* **Task details**
Your answer should consist of every line in the records that holds "widget".
***** Data provided
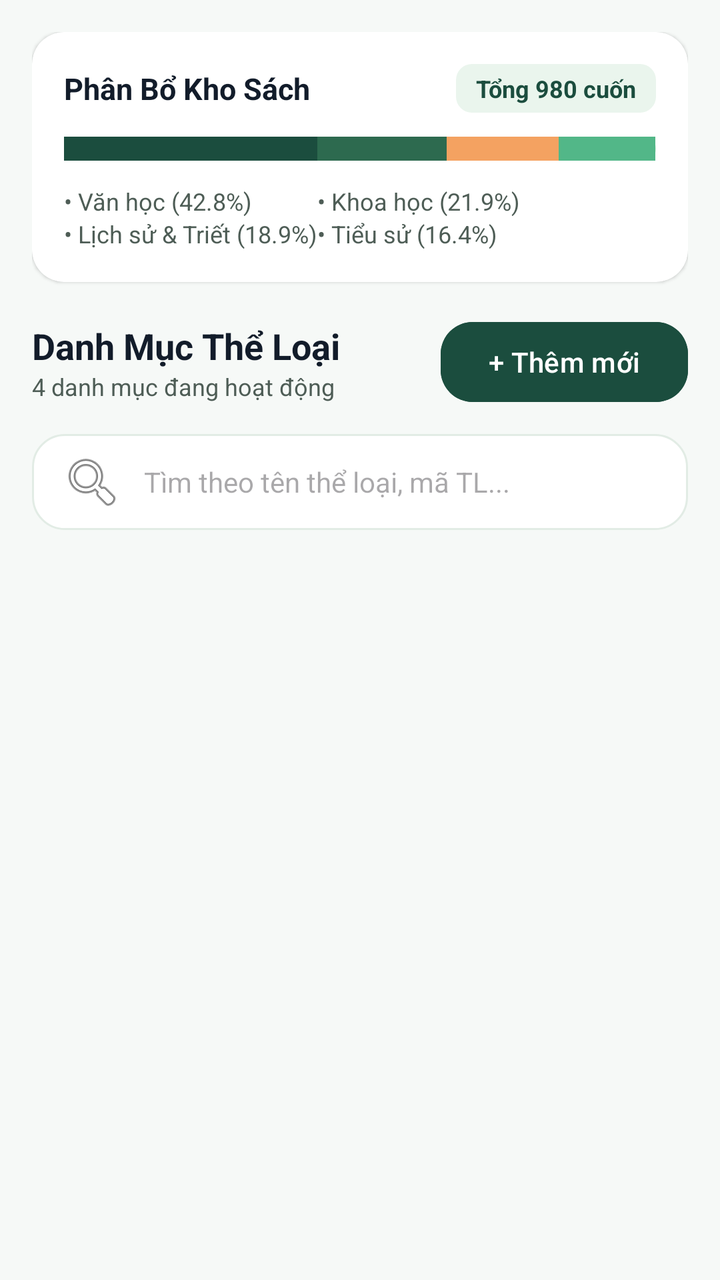
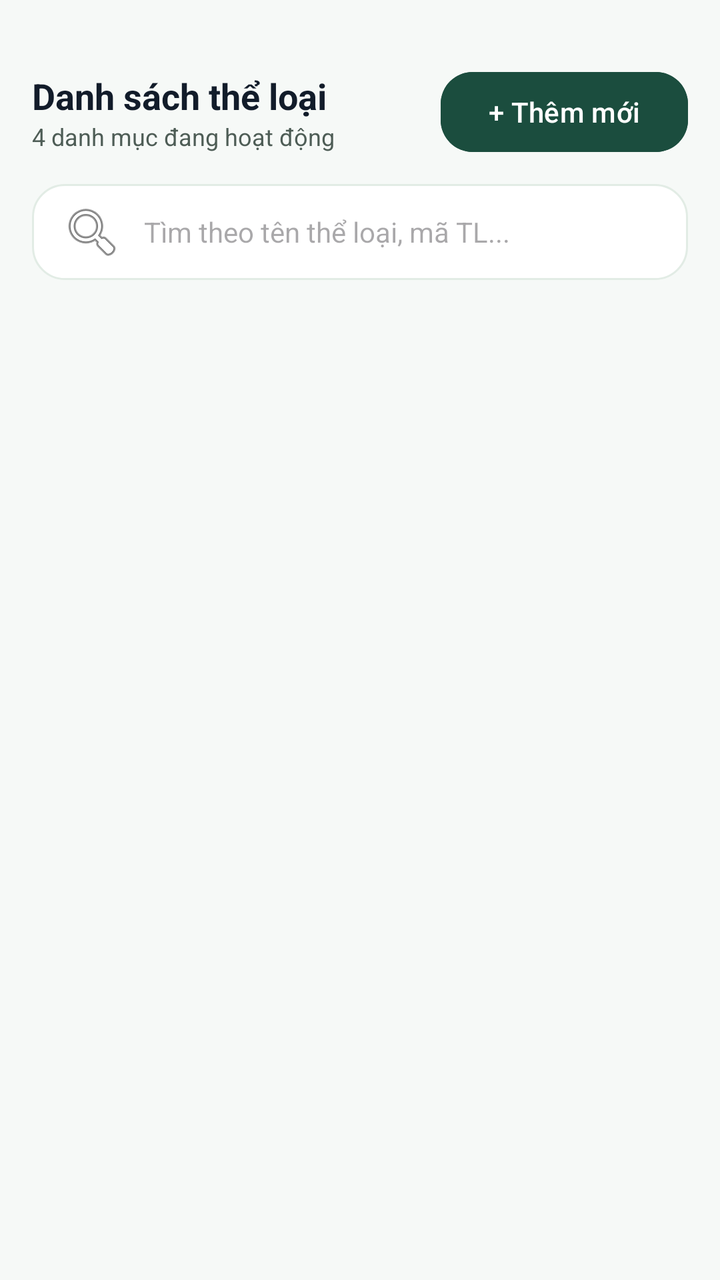

Before-and-after screenshots of an Android layout around one commit, followed by the original layout XML and the change that was made.
<!-- AndroidManifest.xml: application theme Theme.Quanlycuahangsachcu -->
<!-- res/layout/category.xml -->
<?xml version="1.0" encoding="utf-8"?>
<androidx.core.widget.NestedScrollView xmlns:android="http://schemas.android.com/apk/res/android"
    xmlns:app="http://schemas.android.com/apk/res-auto"
    android:layout_width="match_parent"
    android:layout_height="match_parent"
    android:background="@color/background"
    android:fillViewport="true">

    <LinearLayout
        android:layout_width="match_parent"
        android:layout_height="wrap_content"
        android:orientation="vertical"
        android:padding="16dp">

        
        <androidx.cardview.widget.CardView
            android:layout_width="match_parent"
            android:layout_height="wrap_content"
            app:cardCornerRadius="16dp"
            app:cardElevation="1dp"
            app:cardBackgroundColor="@color/surface">

            <LinearLayout
                android:layout_width="match_parent"
                android:layout_height="wrap_content"
                android:orientation="vertical"
                android:padding="16dp">

                <LinearLayout
                    android:layout_width="match_parent"
                    android:layout_height="wrap_content"
                    android:gravity="center_vertical"
                    android:orientation="horizontal">

                    <TextView
                        android:layout_width="0dp"
                        android:layout_height="wrap_content"
                        android:layout_weight="1"
                        android:text="Phân Bổ Kho Sách"
                        android:textColor="@color/on_surface"
                        android:textSize="15sp"
                        android:textStyle="bold" />

                    <TextView
                        android:layout_width="wrap_content"
                        android:layout_height="wrap_content"
                        android:background="@drawable/bg_chip"
                        android:paddingHorizontal="10dp"
                        android:paddingVertical="4dp"
                        android:text="Tổng 980 cuốn"
                        android:textColor="@color/primary"
                        android:textSize="12sp"
                        android:textStyle="bold" />
                </LinearLayout>

                
                <LinearLayout
                    android:layout_width="match_parent"
                    android:layout_height="12dp"
                    android:layout_marginTop="12dp"
                    android:background="@drawable/bg_chip_light"
                    android:orientation="horizontal"
                    android:weightSum="100">

                    <View
                        android:layout_width="0dp"
                        android:layout_height="match_parent"
                        android:layout_weight="42.8"
                        android:background="@color/primary" />

                    <View
                        android:layout_width="0dp"
                        android:layout_height="match_parent"
                        android:layout_weight="21.9"
                        android:background="@color/secondary" />

                    <View
                        android:layout_width="0dp"
                        android:layout_height="match_parent"
                        android:layout_weight="18.9"
                        android:background="#F4A261" />

                    <View
                        android:layout_width="0dp"
                        android:layout_height="match_parent"
                        android:layout_weight="16.4"
                        android:background="#52B788" />
                </LinearLayout>

                
                <GridLayout
                    android:layout_width="match_parent"
                    android:layout_height="wrap_content"
                    android:layout_marginTop="12dp"
                    android:columnCount="2">

                    <TextView
                        android:layout_width="wrap_content"
                        android:layout_height="wrap_content"
                        android:text="• Văn học (42.8%)"
                        android:textColor="@color/on_surface_variant"
                        android:textSize="12sp" />

                    <TextView
                        android:layout_width="wrap_content"
                        android:layout_height="wrap_content"
                        android:text="• Khoa học (21.9%)"
                        android:textColor="@color/on_surface_variant"
                        android:textSize="12sp" />

                    <TextView
                        android:layout_width="wrap_content"
                        android:layout_height="wrap_content"
                        android:text="• Lịch sử &amp; Triết (18.9%)"
                        android:textColor="@color/on_surface_variant"
                        android:textSize="12sp" />

                    <TextView
                        android:layout_width="wrap_content"
                        android:layout_height="wrap_content"
                        android:text="• Tiểu sử (16.4%)"
                        android:textColor="@color/on_surface_variant"
                        android:textSize="12sp" />
                </GridLayout>
            </LinearLayout>
        </androidx.cardview.widget.CardView>

        
        <LinearLayout
            android:layout_width="match_parent"
            android:layout_height="wrap_content"
            android:layout_marginTop="16dp"
            android:gravity="center_vertical"
            android:orientation="horizontal">

            <LinearLayout
                android:layout_width="0dp"
                android:layout_height="wrap_content"
                android:layout_weight="1"
                android:orientation="vertical">

                <TextView
                    android:layout_width="wrap_content"
                    android:layout_height="wrap_content"
                    android:text="Danh Mục Thể Loại"
                    android:textColor="@color/on_surface"
                    android:textSize="18sp"
                    android:textStyle="bold" />

                <TextView
                    android:layout_width="wrap_content"
                    android:layout_height="wrap_content"
                    android:text="4 danh mục đang hoạt động"
                    android:textColor="@color/on_surface_variant"
                    android:textSize="12sp" />
            </LinearLayout>

            <Button
                android:id="@+id/btnAddCategory"
                android:layout_width="wrap_content"
                android:layout_height="wrap_content"
                android:backgroundTint="@color/primary"
                android:text="+ Thêm mới"
                android:textColor="@color/white"
                app:cornerRadius="16dp" />
        </LinearLayout>

        
        <EditText
            android:id="@+id/edtSearchCategory"
            android:layout_width="match_parent"
            android:layout_height="48dp"
            android:layout_marginTop="12dp"
            android:autofillHints="name"
            android:background="@drawable/bg_search_box"
            android:drawableStart="@android:drawable/ic_menu_search"
            android:drawablePadding="10dp"
            android:hint="Tìm theo tên thể loại, mã TL..."
            android:inputType="text"
            android:paddingHorizontal="14dp"
            android:textSize="14sp" />

        
        <androidx.recyclerview.widget.RecyclerView
            android:id="@+id/recyclerViewCategories"
            android:layout_width="match_parent"
            android:layout_height="wrap_content"
            android:layout_marginTop="12dp"
            android:nestedScrollingEnabled="false" />

        <View
            android:layout_width="match_parent"
            android:layout_height="90dp" />

    </LinearLayout>
</androidx.core.widget.NestedScrollView>
<!-- resources referenced by this layout -->
<resources>
  <color name="background">#F6F9F7</color>
  <color name="on_surface">#121C2A</color>
  <color name="on_surface_variant">#4E5D56</color>
  <color name="primary">#1B4D3E</color>
  <color name="secondary">#2D6A4F</color>
  <color name="surface">#FFFFFF</color>
  <color name="white">#FFFFFF</color>
  <!-- drawable bg_chip (drawable) -->
  <?xml version="1.0" encoding="utf-8"?>
  <shape xmlns:android="http://schemas.android.com/apk/res/android"
      android:shape="rectangle">
      <solid android:color="#EAF5ED" />
      <corners android:radius="8dp" />
  </shape>
  <!-- drawable bg_chip_light (drawable) -->
  <?xml version="1.0" encoding="utf-8"?>
  <shape xmlns:android="http://schemas.android.com/apk/res/android"
      android:shape="rectangle">
      <solid android:color="#F0F7F4" />
      <corners android:radius="8dp" />
      <stroke android:width="0.5dp" android:color="#D8F3DC" />
  </shape>
  <!-- drawable bg_search_box (drawable) -->
  <?xml version="1.0" encoding="utf-8"?>
  <shape xmlns:android="http://schemas.android.com/apk/res/android"
      android:shape="rectangle">
      <solid android:color="@color/surface" />
      <corners android:radius="16dp" />
      <stroke android:width="1dp" android:color="#E2ECE5" />
  </shape>
  <style name="Theme.Quanlycuahangsachcu" parent="Base.Theme.Quanlycuahangsachcu" />
  <style name="Base.Theme.Quanlycuahangsachcu" parent="Theme.Material3.DayNight.NoActionBar">
          
          
      </style>
</resources>

<!-- the commit's change to res/layout/category.xml (unified diff, before → after) -->
@@ -11,119 +11,6 @@
         android:layout_height="wrap_content"
         android:orientation="vertical"
         android:padding="16dp">
-
-        
-        <androidx.cardview.widget.CardView
-            android:layout_width="match_parent"
-            android:layout_height="wrap_content"
-            app:cardCornerRadius="16dp"
-            app:cardElevation="1dp"
-            app:cardBackgroundColor="@color/surface">
-
-            <LinearLayout
-                android:layout_width="match_parent"
-                android:layout_height="wrap_content"
-                android:orientation="vertical"
-                android:padding="16dp">
-
-                <LinearLayout
-                    android:layout_width="match_parent"
-                    android:layout_height="wrap_content"
-                    android:gravity="center_vertical"
-                    android:orientation="horizontal">
-
-                    <TextView
-                        android:layout_width="0dp"
-                        android:layout_height="wrap_content"
-                        android:layout_weight="1"
-                        android:text="Phân Bổ Kho Sách"
-                        android:textColor="@color/on_surface"
-                        android:textSize="15sp"
-                        android:textStyle="bold" />
-
-                    <TextView
-                        android:layout_width="wrap_content"
-                        android:layout_height="wrap_content"
-                        android:background="@drawable/bg_chip"
-                        android:paddingHorizontal="10dp"
-                        android:paddingVertical="4dp"
-                        android:text="Tổng 980 cuốn"
-                        android:textColor="@color/primary"
-                        android:textSize="12sp"
-                        android:textStyle="bold" />
-                </LinearLayout>
-
-                
-                <LinearLayout
-                    android:layout_width="match_parent"
-                    android:layout_height="12dp"
-                    android:layout_marginTop="12dp"
-                    android:background="@drawable/bg_chip_light"
-                    android:orientation="horizontal"
-                    android:weightSum="100">
-
-                    <View
-                        android:layout_width="0dp"
-                        android:layout_height="match_parent"
-                        android:layout_weight="42.8"
-                        android:background="@color/primary" />
-
-                    <View
-                        android:layout_width="0dp"
-                        android:layout_height="match_parent"
-                        android:layout_weight="21.9"
-                        android:background="@color/secondary" />
-
-                    <View
-                        android:layout_width="0dp"
-                        android:layout_height="match_parent"
-                        android:layout_weight="18.9"
-                        android:background="#F4A261" />
-
-                    <View
-                        android:layout_width="0dp"
-                        android:layout_height="match_parent"
-                        android:layout_weight="16.4"
-                        android:background="#52B788" />
-                </LinearLayout>
-
-                
-                <GridLayout
-                    android:layout_width="match_parent"
-                    android:layout_height="wrap_content"
-                    android:layout_marginTop="12dp"
-                    android:columnCount="2">
-
-                    <TextView
-                        android:layout_width="wrap_content"
-                        android:layout_height="wrap_content"
-                        android:text="• Văn học (42.8%)"
-                        android:textColor="@color/on_surface_variant"
-                        android:textSize="12sp" />
-
-                    <TextView
-                        android:layout_width="wrap_content"
-                        android:layout_height="wrap_content"
-                        android:text="• Khoa học (21.9%)"
-                        android:textColor="@color/on_surface_variant"
-                        android:textSize="12sp" />
-
-                    <TextView
-                        android:layout_width="wrap_content"
-                        android:layout_height="wrap_content"
-                        android:text="• Lịch sử &amp; Triết (18.9%)"
-                        android:textColor="@color/on_surface_variant"
-                        android:textSize="12sp" />
-
-                    <TextView
-                        android:layout_width="wrap_content"
-                        android:layout_height="wrap_content"
-                        android:text="• Tiểu sử (16.4%)"
-                        android:textColor="@color/on_surface_variant"
-                        android:textSize="12sp" />
-                </GridLayout>
-            </LinearLayout>
-        </androidx.cardview.widget.CardView>
 
         
         <LinearLayout
@@ -142,7 +29,7 @@
                 <TextView
                     android:layout_width="wrap_content"
                     android:layout_height="wrap_content"
-                    android:text="Danh Mục Thể Loại"
+                    android:text="Danh sách thể loại"
                     android:textColor="@color/on_surface"
                     android:textSize="18sp"
                     android:textStyle="bold" />
<!-- resource entries referenced after the edit -->
@@ -4,24 +4,8 @@
   <color name="on_surface">#121C2A</color>
   <color name="on_surface_variant">#4E5D56</color>
   <color name="primary">#1B4D3E</color>
-  <color name="secondary">#2D6A4F</color>
   <color name="surface">#FFFFFF</color>
   <color name="white">#FFFFFF</color>
-  <!-- drawable bg_chip (drawable) -->
-  <?xml version="1.0" encoding="utf-8"?>
-  <shape xmlns:android="http://schemas.android.com/apk/res/android"
-      android:shape="rectangle">
-      <solid android:color="#EAF5ED" />
-      <corners android:radius="8dp" />
-  </shape>
-  <!-- drawable bg_chip_light (drawable) -->
-  <?xml version="1.0" encoding="utf-8"?>
-  <shape xmlns:android="http://schemas.android.com/apk/res/android"
-      android:shape="rectangle">
-      <solid android:color="#F0F7F4" />
-      <corners android:radius="8dp" />
-      <stroke android:width="0.5dp" android:color="#D8F3DC" />
-  </shape>
   <!-- drawable bg_search_box (drawable) -->
   <?xml version="1.0" encoding="utf-8"?>
   <shape xmlns:android="http://schemas.android.com/apk/res/android"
**********
* **Response box**
<androidx.core.widget.NestedScrollView xmlns:android="http://schemas.android.com/apk/res/android"
        <androidx.cardview.widget.CardView
        </androidx.cardview.widget.CardView>
        <androidx.recyclerview.widget.RecyclerView
</androidx.core.widget.NestedScrollView>
-        <androidx.cardview.widget.CardView
-        </androidx.cardview.widget.CardView>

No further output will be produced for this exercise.